What I was hoping to say was that consumerism has contributed to the success of models of western church that acquiesce to the consumer sensibility. This is not a direct indictment of mega-churches as much as a cultural observation. These churches are not numerically successful because they are more orthodox. They are numerically successful because they know how to cater to the consumer. This is not, of itself, a bad thing but it does require a sober awareness of the flaws and weaknesses (as Willow Creek bravely proved possible some years ago).
Okay, moving on.
I wrote in my last post on the subject that the argument for a missional church came about through a reading of Scripture with a particular lens. In his brief, yet dense book, Bible and Mission, Richard Bauckham argues that the Bible ought to act as a metanarrative for the Christian. In other words, the Bible offers a particular view of how the world works. As I said before, these theologians have argued that what they have derived from Scripture is that it is primarily the story of who God is and what God is doing. Along the way, God’s people are invited into God’s activity.
If Scripture is a comprehensive (though not always so cohesive as some would argue) drama or story than Christopher Wright argued that there are certain characters and particular stage.
God and God’s people are the characters.
The context of each reading is the stage.
I would go one step further based on my reading of Walter Brueggemann and offer that there is a third character.
The third character in every reading is the other.
Brueggemann argued that in any reading of Scripture there are always three “scenes” (and these are the scenes of any great drama, to be honest).
Scene one is of conflict and victory.
Scene two is announcement of this victory.
Scene three is response to the announcement.
Three characters. One stage. Three scenes.
Let’s try to summarize. The entirety of Scripture conveys a story of God’s mission of reconciliation. The mission, which ultimately believed to be victorious, experiences small “wins” along the way. Which means that this mission is in conflict with other missions or agendas. Some are witness to this and they are invited to share the good news of these victories with others. But this brings us to a critical yet often missed piece — the kicker, if you will: someone is always invited to respond to the announcement of this good news. In other words, without another in our midst, an other that is invited to also enter into the story … it lies fallow. The mission, and the message of this mission, is always intended to provide a doorway for the outsider to become an insider. Without it, it is another story. Not this story.

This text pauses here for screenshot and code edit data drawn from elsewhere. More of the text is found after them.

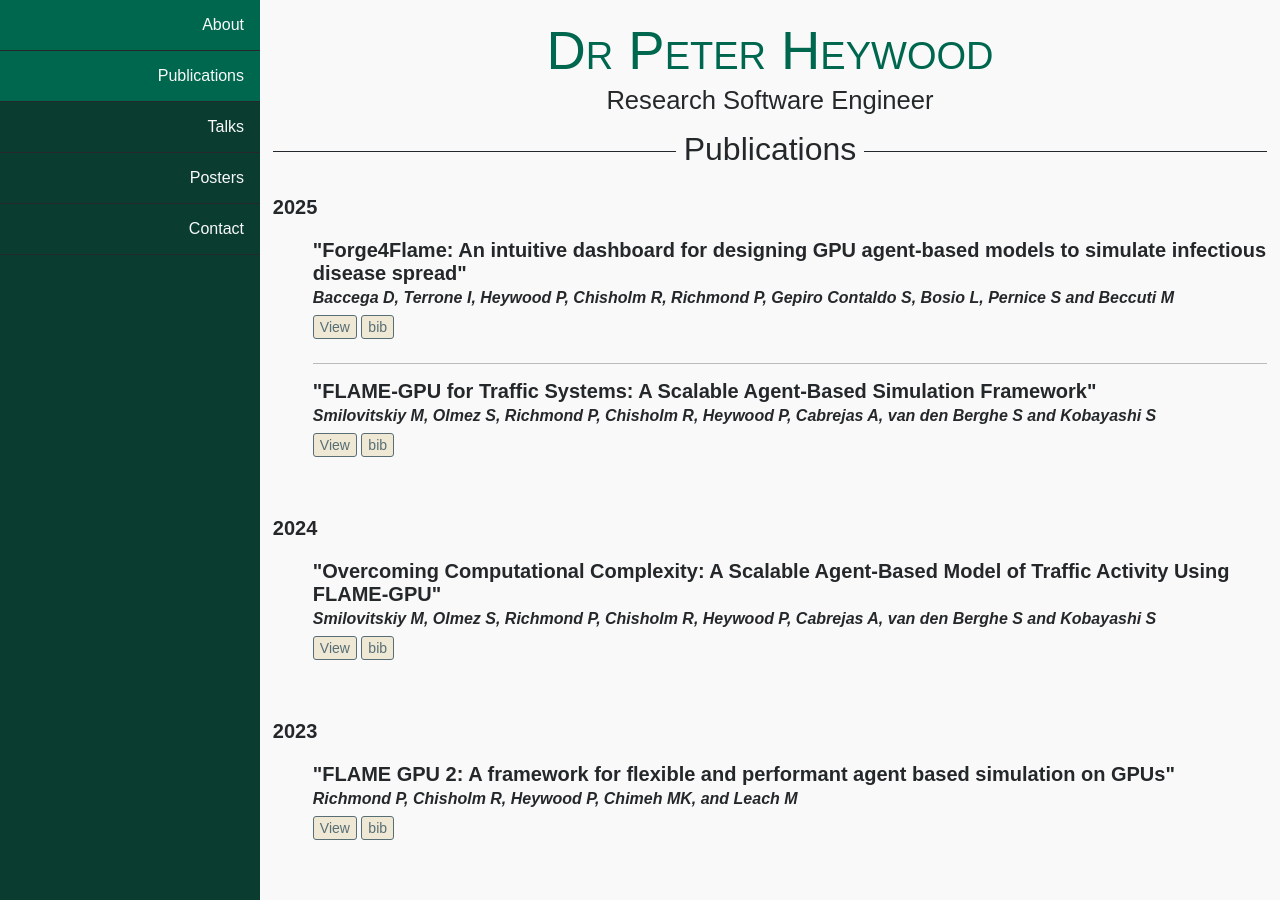
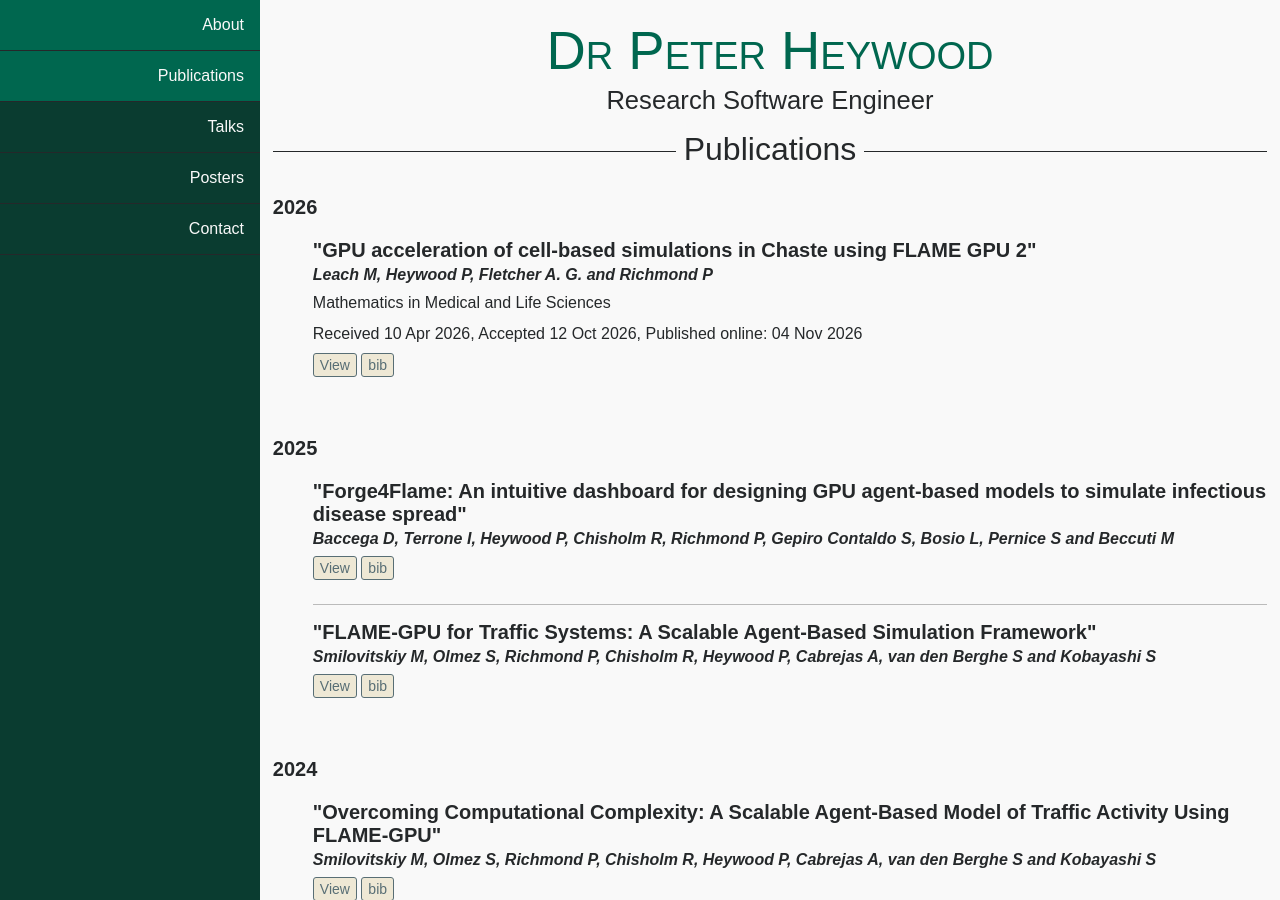
Before and after one commit to ptheywood/ptheywood.github.io, a Jekyll site: the page built from publications/index.html, in a window 1280 px wide and 900 px high. Built offline with Jekyll 4.4.1, drawn with Linux system fonts in a browser that asks for light colours; nearby versions of some CDN libraries.

Commit message:
Add Chaste 2026 paper

```diff
--- a/_data/publications.yml
+++ b/_data/publications.yml
@@ -155,3 +155,14 @@
       pdf:
       note:
       doi: "https://doi.org/10.1016/j.simpat.2025.103205"
+- year: 2026
+  publications:
+    - authors: "Leach M, Heywood P, Fletcher A. G. and Richmond P"
+      title: "GPU acceleration of cell-based simulations in Chaste using FLAME GPU 2"
+      journal: "Mathematics in Medical and Life Sciences"
+      date: 2026-11-04
+      href: "https://doi.org/10.1080/29937574.2026.2754441"
+      bib: "/download/bib/leach2026gpu.bib"
+      pdf:
+      note: "Received 10 Apr 2026, Accepted 12 Oct 2026, Published online: 04 Nov 2026"
+      doi: "https://doi.org/10.1080/29937574.2026.2754441"
--- /dev/null
+++ b/download/bib/leach2026gpu.bib
@@ -0,0 +1,13 @@
+@article{Leach31122026,
+author = {Matthew Leach and Peter Heywood and Alexander G. Fletcher and Paul Richmond},
+title = {GPU acceleration of cell-based simulations in Chaste using FLAME GPU 2},
+journal = {Mathematics in Medical and Life Sciences},
+volume = {3},
+number = {1},
+pages = {2754441},
+year = {2026},
+publisher = {Taylor \& Francis},
+doi = {10.1080/29937574.2026.2754441},
+URL = {https://doi.org/10.1080/29937574.2026.2754441},
+eprint = {https://doi.org/10.1080/29937574.2026.2754441}
+}
```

A word about the first scene of conflict. I am convinced that this is a primary element of reading Scripture with a missional lens. I imagine that some that have taken on the term “missional” have done so simply with the intention to use it as a replacement for “evangelism” or cultural relevance. If so, the idea of conflict might be disagreeable. I would then argue to go use another term. It’s important to remember that the seminal work on this subject, Missional Church had as advisers to the contributing authors John Howard Yoder, Justo Gonzales and Stanley Hauerwas; theologians that represented Anabaptist and liberation theologies. These are theologies that are rooted in a contrasting narrative, a presumed conflict with other metanarratives. In their reading of the Bible, the architects of missional theology understood it to be a contrast to popular worldviews. As they saw it, the missional church would not seek to impose or acquiesce to culture. It would exist in contrast to the popular (or dominant) culture.
A word about the “other.” Read from cover to cover, the Hebrew and Christian Scriptures (both Old and New Testaments) are headed in a particular direction. That is to say that all the authors, over various times and places, that wrote the books compiled into what would become the Bible point towards a shared mission. This is not only a holistic biblical interpretation, it is a traditional and historical interpretation. The canon, compiled as it is, conveys an integrated vision even when considering the contextual conflicts. If a missional hermeneutic implies that God is on a mission to be reconciled with all people, all of creation then there is always someone(s) to whom the news of victory over other metanarratives is good news. If our conception of God’s people is static than it is unlikely that it is missional. Again, go use another term. A missional hermeneutic implies that there is always a “listener,” a “hearer,” someone within the context invited to respond.
Got to to stop here. Next time, we’ll try this on for size with a couple passages.
Until then, some reading: